Why Control Noxious Weeds
Invasive noxious weeds have been described as a raging biological wildfire – out of control, spreading rapidly, and causing enormous economic losses. Millions of acres in North America have been invaded or are at risk of being invaded by weeds, including cropland, pastures, rangelands, forests, wilderness areas, national parks, recreation sites, wildlife management areas, transportation corridors, waterways, wetlands, parks, golf courses, even yards and gardens. Noxious weeds are currently spreading at a rate of more than 4,600 acres per day on federal lands in the United States.
Devastation caused by noxious weeds is enormous. Economic losses from weeds exceed $20 billion annually in the United States, and the cost continues to grow. Weeds often reduce crop yields, and can damage watersheds, increase soil erosion, negatively impact wildland plant and animal communities, and adversely affect outdoor recreation. Ecological damage from uncontrolled noxious weed infestations can be permanent, leaving lands unable to return naturally to their pre-invasion condition.
Prevention, preserving and protecting lands not presently infested, is the first line of defense against aggressive noxious weeds. Prevention requires awareness and action by land managers as well as the general public, to recognize, report, and control new infestations before they have a chance to expand and spread.
Steven A. Dewey
Noxious Weed Alert
The primary purpose of this Early Detection, Rapid Response (EDRR) Noxious Weed Alert page is to enable citizens to report new, typically small, infestations of state, county or other noxious or invading weeds. There are many small, often undiscovered, infestations of harmful invasive weeds that need to be mapped and controlled. If you know of any such infestations of plants you have not noticed in an area before or that “don’t look like they belong,” please go to EDDMapS.org to report your weed sighting.
Reporting is very easy by downloading the EDDMapS West App from the App store to your phone. From the app, You can see all the weeds that have been reported and every weed you enter will be reported to the appropriate agency. You may also contact your local Weed Department.
EDDMapS will help you and weed control authorities stay ahead of the invasive weeds in your area.

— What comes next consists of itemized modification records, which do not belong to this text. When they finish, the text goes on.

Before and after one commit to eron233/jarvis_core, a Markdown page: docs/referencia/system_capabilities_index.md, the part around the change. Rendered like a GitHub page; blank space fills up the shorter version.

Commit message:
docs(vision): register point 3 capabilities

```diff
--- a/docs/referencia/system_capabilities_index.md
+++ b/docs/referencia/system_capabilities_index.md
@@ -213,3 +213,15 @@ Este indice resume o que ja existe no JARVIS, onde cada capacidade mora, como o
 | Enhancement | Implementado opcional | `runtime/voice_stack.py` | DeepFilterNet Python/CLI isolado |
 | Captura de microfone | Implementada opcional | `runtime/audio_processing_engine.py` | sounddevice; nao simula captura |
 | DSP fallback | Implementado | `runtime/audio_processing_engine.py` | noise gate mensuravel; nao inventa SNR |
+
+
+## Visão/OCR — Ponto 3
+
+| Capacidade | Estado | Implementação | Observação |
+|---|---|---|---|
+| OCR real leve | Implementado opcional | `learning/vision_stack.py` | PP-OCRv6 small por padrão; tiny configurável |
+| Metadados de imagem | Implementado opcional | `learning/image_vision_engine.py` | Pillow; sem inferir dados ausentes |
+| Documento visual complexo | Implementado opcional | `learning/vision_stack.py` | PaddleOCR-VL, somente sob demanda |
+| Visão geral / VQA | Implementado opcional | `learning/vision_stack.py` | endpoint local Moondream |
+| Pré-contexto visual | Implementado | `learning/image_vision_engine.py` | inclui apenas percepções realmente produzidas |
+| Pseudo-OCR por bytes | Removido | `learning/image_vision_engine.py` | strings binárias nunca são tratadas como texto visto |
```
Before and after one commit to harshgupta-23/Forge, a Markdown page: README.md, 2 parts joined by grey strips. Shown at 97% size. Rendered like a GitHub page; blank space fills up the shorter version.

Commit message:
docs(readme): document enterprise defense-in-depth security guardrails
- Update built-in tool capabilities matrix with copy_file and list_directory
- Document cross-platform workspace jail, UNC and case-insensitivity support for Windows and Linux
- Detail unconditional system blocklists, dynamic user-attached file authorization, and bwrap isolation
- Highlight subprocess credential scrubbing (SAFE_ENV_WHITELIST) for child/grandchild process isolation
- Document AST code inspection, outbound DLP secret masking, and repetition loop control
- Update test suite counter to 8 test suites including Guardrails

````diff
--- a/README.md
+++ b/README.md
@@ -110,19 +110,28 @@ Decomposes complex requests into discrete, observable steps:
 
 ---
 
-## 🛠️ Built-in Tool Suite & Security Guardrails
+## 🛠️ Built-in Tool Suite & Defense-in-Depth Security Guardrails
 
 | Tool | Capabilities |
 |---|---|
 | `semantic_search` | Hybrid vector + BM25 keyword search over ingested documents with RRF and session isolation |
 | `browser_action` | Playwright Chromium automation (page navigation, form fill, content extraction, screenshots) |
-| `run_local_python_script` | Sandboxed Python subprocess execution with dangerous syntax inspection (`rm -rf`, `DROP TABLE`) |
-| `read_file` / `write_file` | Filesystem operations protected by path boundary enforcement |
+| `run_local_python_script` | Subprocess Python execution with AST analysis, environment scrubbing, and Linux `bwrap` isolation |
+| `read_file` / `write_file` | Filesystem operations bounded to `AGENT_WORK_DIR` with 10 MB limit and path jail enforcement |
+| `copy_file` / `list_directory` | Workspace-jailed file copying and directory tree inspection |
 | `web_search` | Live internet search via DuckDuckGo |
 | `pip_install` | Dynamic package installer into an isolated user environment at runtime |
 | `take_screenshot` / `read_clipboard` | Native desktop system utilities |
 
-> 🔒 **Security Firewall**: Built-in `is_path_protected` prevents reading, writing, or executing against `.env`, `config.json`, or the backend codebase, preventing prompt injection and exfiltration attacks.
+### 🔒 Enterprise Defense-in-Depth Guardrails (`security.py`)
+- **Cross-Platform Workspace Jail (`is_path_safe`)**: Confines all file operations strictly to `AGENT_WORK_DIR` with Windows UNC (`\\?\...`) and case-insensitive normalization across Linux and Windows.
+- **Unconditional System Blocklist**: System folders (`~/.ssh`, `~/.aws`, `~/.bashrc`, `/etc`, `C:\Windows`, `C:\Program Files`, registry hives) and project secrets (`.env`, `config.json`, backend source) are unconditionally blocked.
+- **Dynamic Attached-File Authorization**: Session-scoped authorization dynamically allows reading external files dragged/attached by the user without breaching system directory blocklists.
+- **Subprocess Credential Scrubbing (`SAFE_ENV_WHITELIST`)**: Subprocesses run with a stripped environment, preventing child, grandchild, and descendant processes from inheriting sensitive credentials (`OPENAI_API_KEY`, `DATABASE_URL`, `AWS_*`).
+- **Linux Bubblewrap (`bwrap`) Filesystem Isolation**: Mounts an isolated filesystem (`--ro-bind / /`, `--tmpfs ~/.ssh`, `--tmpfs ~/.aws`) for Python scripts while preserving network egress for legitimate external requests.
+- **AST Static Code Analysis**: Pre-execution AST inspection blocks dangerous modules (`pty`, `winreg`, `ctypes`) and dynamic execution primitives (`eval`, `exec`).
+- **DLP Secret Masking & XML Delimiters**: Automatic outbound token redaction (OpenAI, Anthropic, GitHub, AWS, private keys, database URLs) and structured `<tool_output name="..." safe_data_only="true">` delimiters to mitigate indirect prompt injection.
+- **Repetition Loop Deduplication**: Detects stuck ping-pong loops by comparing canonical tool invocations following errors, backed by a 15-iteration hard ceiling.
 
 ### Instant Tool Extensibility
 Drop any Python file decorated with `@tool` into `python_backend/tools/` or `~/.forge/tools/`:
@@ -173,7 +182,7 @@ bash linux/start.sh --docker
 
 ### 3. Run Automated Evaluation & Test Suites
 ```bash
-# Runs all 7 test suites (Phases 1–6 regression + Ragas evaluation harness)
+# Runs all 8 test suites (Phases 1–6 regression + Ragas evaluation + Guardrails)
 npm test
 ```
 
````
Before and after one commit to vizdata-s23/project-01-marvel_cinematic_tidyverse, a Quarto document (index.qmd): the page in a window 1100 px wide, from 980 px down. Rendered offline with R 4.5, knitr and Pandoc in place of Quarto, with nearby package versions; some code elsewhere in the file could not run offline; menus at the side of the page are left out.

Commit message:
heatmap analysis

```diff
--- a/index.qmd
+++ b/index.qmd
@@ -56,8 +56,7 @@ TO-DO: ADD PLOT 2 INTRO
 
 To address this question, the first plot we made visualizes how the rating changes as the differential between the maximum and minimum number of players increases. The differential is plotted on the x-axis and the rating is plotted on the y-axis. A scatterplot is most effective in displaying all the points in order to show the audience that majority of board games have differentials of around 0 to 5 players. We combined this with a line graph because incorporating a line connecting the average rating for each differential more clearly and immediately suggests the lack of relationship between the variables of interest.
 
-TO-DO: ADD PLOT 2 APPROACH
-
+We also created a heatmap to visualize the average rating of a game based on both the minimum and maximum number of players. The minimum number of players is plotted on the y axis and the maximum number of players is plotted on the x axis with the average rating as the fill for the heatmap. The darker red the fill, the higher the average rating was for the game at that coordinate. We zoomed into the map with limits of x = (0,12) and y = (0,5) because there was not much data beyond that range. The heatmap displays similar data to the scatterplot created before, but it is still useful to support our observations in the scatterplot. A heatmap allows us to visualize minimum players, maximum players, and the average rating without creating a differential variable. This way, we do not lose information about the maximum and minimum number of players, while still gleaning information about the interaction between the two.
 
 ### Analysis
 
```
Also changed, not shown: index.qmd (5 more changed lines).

EDRR is vital to effective weed control because small patches of invading weeds are typically much easier to control than well established patches are. Thank you for your help in discovering, reporting and controlling these harmful invasive weed species.
We need phragmites data
Please share your phragmites mapping data and send it to Patti Sutton at USDA. Any GPS data points with associated patch size or a simple google map with hand drawn circles where phragmites is located and rough estimate of acres would be helpful.
Utah's Noxious Weed List
The State of Utah recently updated its noxious weed list. As of 2021, Utah lists a total of 54 weeds on the noxious weed list. Additionally these weeds have been newly classified into the following five categories:
1A = Not known to exist in Utah. Significant risk of invasion.
1B = Limited distribution in Utah. EDRR (Former A Class)
2 = Widely distributed in Utah, considered controllable (Former B Class)
3 = Widely distributed in Utah, considered beyond control, control expansion (Former C Class)
4 = Present in Utah. Prevent distribution through Seed law
*Each county in Utah may have different priorities regarding specific State designated Noxious Weeds and therefore may reprioritize these weeds as they see fit for their own needs.